They work with about 90 kids, mostly in primary school but they also help older ones with after school programs. Some of the kids are orphans, most are abused but I still saw big smiles on their faces at the foundation. Apparently violence and sexual abuse are very common in these poor areas. The foundation offers psychological support and mediation with the family and the community, which is now respecting them and slowly changing. They opened 5 years ago and now they have a nice clean environment, they offer regular primary school classes but also English and computer. They provide lunch for all the kids, some of which have no food back home. They have minimum overhead costs and they are able to run the foundation with only $120k per year. Donations to them are guaranteed to be well spent.
We went to visit the slum: the kids live in huts surrounded by trash and open air sewers, often there are floods... I leave the rest to your imagination. There's no trash collection here. According to statistics, Cartagena is the number one in the world for underage prostitution: to the point that baby girls sometimes are kept alive as an investment to support the family... It's horrible.
The interesting thing is that this slums are very close to high end resorts - the beach is nice here - and the local government instead of helping them is trying to kick them out of their 'homes' to build more luxury hotels...
We took a local bus back , we missed our stop and went all the way thru the mess of the city. Finally back in Getsemani, after a longed shower, we went out for dinner and found a great place: Ciudad Movil. It's a cultural center that offers art exhibitions, drinks, delicious pizza, and live performances. They promote local and international actors, musicians, and artists giving them a stage for their shows, indoor or in the nice back garden. Tonight there were several shows: mute comedians, colombian drummers and chilenian dancers. Really cool. Long life to the Cirque!
Walking around the center and by the popular touristy clubs I notice all this young girls with high hills and short skirts and they remind me of the sad stories from this morning.
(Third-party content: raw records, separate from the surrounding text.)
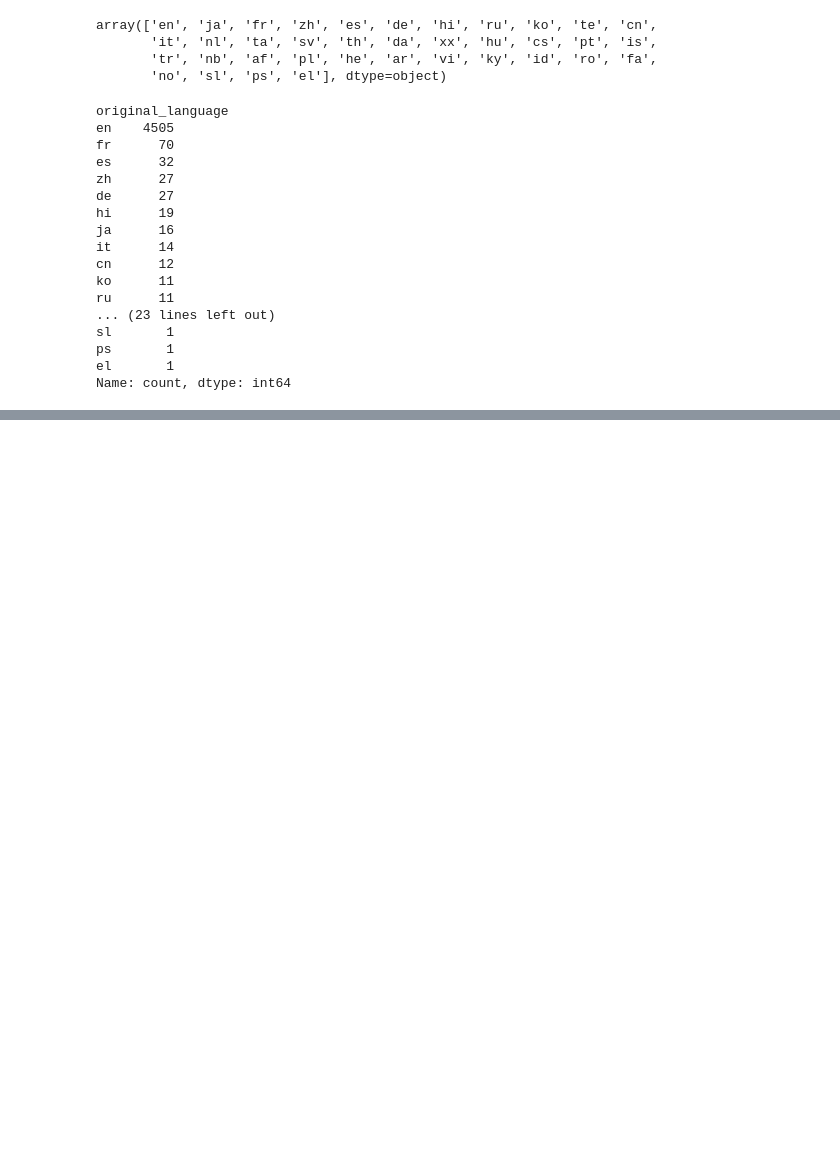
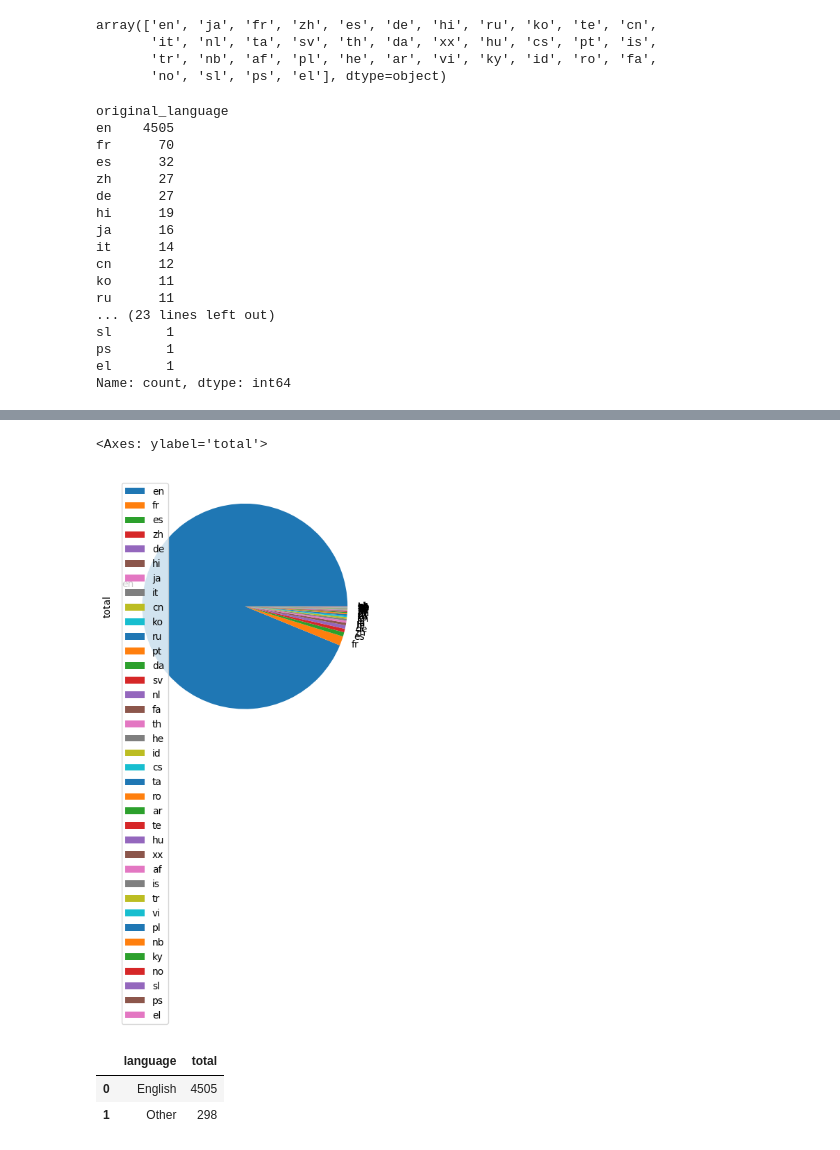
Before and after one commit to AdrielHigor/ds_learning, a Jupyter notebook: tmdb_movie_analysis.ipynb, the cells around one changed output, grey strips where cells are left out. Drawn from its saved outputs; the diff is of its cells as text; code cells hidden in the pictures; blank space fills up the shorter version.

```diff
--- a/tmdb_movie_analysis.ipynb
+++ b/tmdb_movie_analysis.ipynb
@@ -69,0 +119,23 @@ Name: count, dtype: int64
+# %%
+# ☠️
+
+original_language_frame.plot(kind="pie", y="total", labels=original_language_frame["original_language"])
+# %% [output]
+<Axes: ylabel='total'>
+[figure, added]
+# %%
+total_english_movies = original_language_counts["en"]
+total_all_movies = original_language_counts.sum()
+total_all_but_english_movies = total_all_movies - total_english_movies
+
+language_data = {
+    "language": ["English", "Other"],
+    "total": [total_english_movies, total_all_but_english_movies]
+}
+
+language_frame = pd.DataFrame(language_data)
+language_frame
+# %% [output]
+|  | language | total |
+| 0 | English | 4505 |
+| 1 | Other | 298 |
```
Also changed, not shown: parts of 11 cells of this notebook, 1 other file.
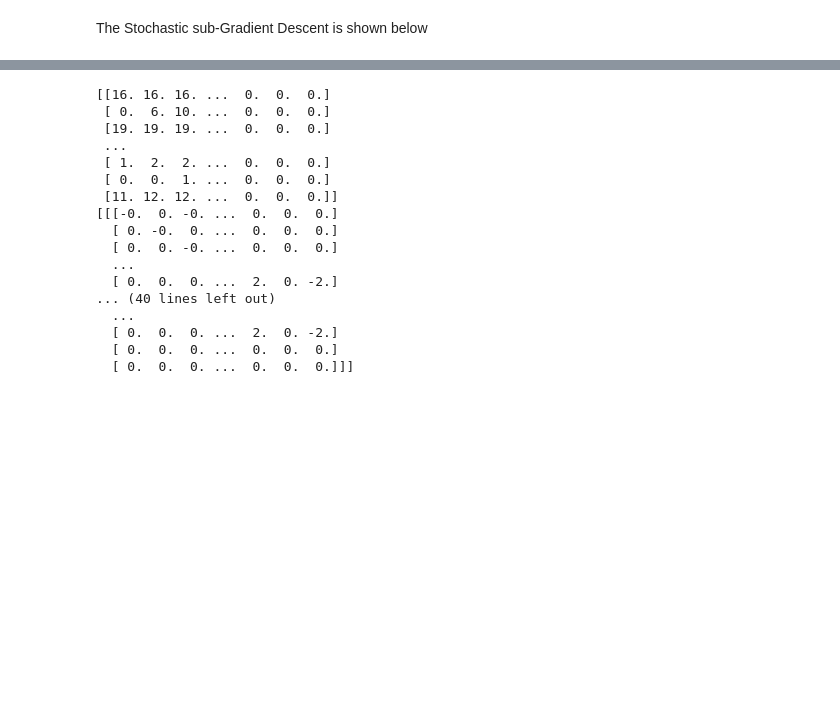
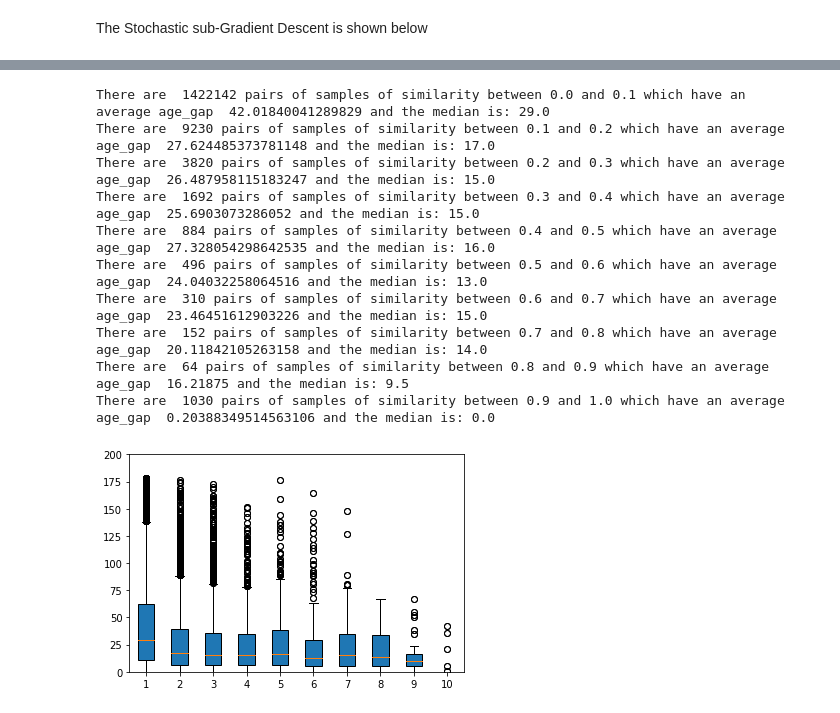
Before and after one commit to waystogetthere/Multi-task_Kernel_learning_Algorithm, a Jupyter notebook: Multi-Task_2-Constraints_Kernel.ipynb, the cells around one changed output, grey strips where cells are left out. Cells and saved outputs as stored; diff of their text form; code cells hidden in the pictures; blank space fills up the shorter version.

```diff
--- a/Multi-Task_2-Constraints_Kernel.ipynb
+++ b/Multi-Task_2-Constraints_Kernel.ipynb
@@ -14,2 +10,11 @@ BANDWIDTH = 100
+# %%
+max_iteration = 10000
+weight_decay = 1e-5
+NUM_EMPLOYEES = 1200
+NUM_TRAIN = 1000
+NUM_VAL = 200
+Epsilons = [10,10]
+NUM_FEATURES = 5
+BANDWIDTH = 0.5
 # %% [markdown]
 Define the Training Set, the Life-Time Matrix and Gaussian Kernel.
@@ -39,0 +21,2 @@ maximum_ob_time = Y.shape[1]
+# %%
+X, Y, survival_times = f.Generating_Synthetic_Set(NUM_EMPLOYEES, NUM_FEATURES, Epsilons, bias = False)
@@ -39,0 +25,27 @@ maximum_ob_time = Y.shape[1]
+# %%
+five_percent = int(len(survival_times) * 0.05)
+five_percent_indices = np.argsort(survival_times)[(-1) * five_percent:]
+threshold_age = survival_times[five_percent_indices[0]]
+survival_times[five_percent_indices] = threshold_age
+
+for i in five_percent_indices:
+    while(True):
+        _lambda = 0
+        Epsilon_1, Epsilon_2 = Epsilons
+        while (True):
+            X[i] = np.random.multivariate_normal(np.zeros(NUM_FEATURES), np.eye(NUM_FEATURES))
+            _lambda = Epsilon_1 * np.sum(X[i, :] ** 2) + Epsilon_2 * np.sum(X[i, :])
+            if _lambda > 0:
+                break
+
+
+        age = np.ceil(np.random.exponential(_lambda, size=1))
+        if age <= threshold_age:
+            survival_times[i] = age
+            break
+
+NUM_TASKS = int(np.max(survival_times))
+Y = np.ones((NUM_EMPLOYEES, NUM_TASKS))
+# the lifetime matrix of all employees, if one employee leave at the time interval k, then from Y[i,k](inlcude)  all entries are -1
+for i in range(NUM_EMPLOYEES):
+    Y[i, int(survival_times[i]):] = -1
@@ -40,2 +57,7 @@ maximum_ob_time = Y.shape[1]
+# %%
+# Kernel_Matrix = f.Generating_Kernel(X, "Gaussian_Kernel", BW = BANDWIDTH)
+Kernel_Matrix = f.Generating_Kernel(X, "Quick_Gaussian_Kernel", BW = BANDWIDTH)
+Kernel_Matrix_Train = Kernel_Matrix[:NUM_TRAIN,:NUM_TRAIN]
+Kernel_Matrix_Val = Kernel_Matrix[NUM_TRAIN:,:NUM_TRAIN]
 # %% [markdown]
 The Stochastic sub-Gradient Descent is shown below
@@ -140,21 +64,14 @@ the accuracy is: 0.5112444444444444
-# %%
-print(alpha)
-print(beta)
-# %% [output]
-[[16. 16. 16. ...  0.  0.  0.]
- [ 0.  6. 10. ...  0.  0.  0.]
- [19. 19. 19. ...  0.  0.  0.]
- ...
- [ 1.  2.  2. ...  0.  0.  0.]
- [ 0.  0.  1. ...  0.  0.  0.]
- [11. 12. 12. ...  0.  0.  0.]]
-[[[-0.  0. -0. ...  0.  0.  0.]
-  [ 0. -0.  0. ...  0.  0.  0.]
-  [ 0.  0. -0. ...  0.  0.  0.]
-  ...
-  [ 0.  0.  0. ...  2.  0. -2.]
-... (40 lines left out)
-  ...
-  [ 0.  0.  0. ...  2.  0. -2.]
-  [ 0.  0.  0. ...  0.  0.  0.]
-  [ 0.  0.  0. ...  0.  0.  0.]]]
+# %%
+f.Validate_Synthetic_DataSet(Kernel_Matrix, survival_times)
+# %% [output]
+There are  1422142 pairs of samples of similarity between 0.0 and 0.1 which have an average age_gap  42.01840041289829 and the median is: 29.0
+There are  9230 pairs of samples of similarity between 0.1 and 0.2 which have an average age_gap  27.624485373781148 and the median is: 17.0
+There are  3820 pairs of samples of similarity between 0.2 and 0.3 which have an average age_gap  26.487958115183247 and the median is: 15.0
+There are  1692 pairs of samples of similarity between 0.3 and 0.4 which have an average age_gap  25.6903073286052 and the median is: 15.0
+There are  884 pairs of samples of similarity between 0.4 and 0.5 which have an average age_gap  27.328054298642535 and the median is: 16.0
+There are  496 pairs of samples of similarity between 0.5 and 0.6 which have an average age_gap  24.04032258064516 and the median is: 13.0
+There are  310 pairs of samples of similarity between 0.6 and 0.7 which have an average age_gap  23.46451612903226 and the median is: 15.0
+There are  152 pairs of samples of similarity between 0.7 and 0.8 which have an average age_gap  20.11842105263158 and the median is: 14.0
+There are  64 pairs of samples of similarity between 0.8 and 0.9 which have an average age_gap  16.21875 and the median is: 9.5
+There are  1030 pairs of samples of similarity between 0.9 and 1.0 which have an average age_gap  0.20388349514563106 and the median is: 0.0
+[figure, added]
```
Also changed, not shown: parts of 18 cells of this notebook, 3 other files.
_Am yoga. This time I picked a more secluded spot and it was great: the water was flat and calm, very peaceful. Ideal for a nice swim afterwards. We then went snorkeling by the rocks at the end of the beach, there are great little beaches there where nobody goes. Unfortunately by the time we had fins and snorkel on, the sea got pretty rough and the visibility went down to 1m max because of the sand moving: better going early am. Relaxing hammock time at our cabana waiting for our boat to take us back.
At 3pm the scenery is unbelievable: hundreds of people are trying to get on a half dozen boats, some of which are just small lanchas and the sea in rough... People of every age and size are trying to climb moving boats by the shore -see pict on the right- some fall in the water, some are pushed on by locals, some have only one leg in and are hanging from the boat trying to get on...really bad but it was also very funny to see! Luckily we picked a big boat and we didn't have those problems. The way back was really rough and the water got in even our boat, imagine the small ones.
Note.While I was getting on the boat my beloved hat flew away, I even dove in the water in front of all the passengers to rescue him but he already drowned in the current...Like in Titanic!
Back at Hotel Siboney, clean and cheap, $18. Indian dinner for a change, and to bed early exhausted.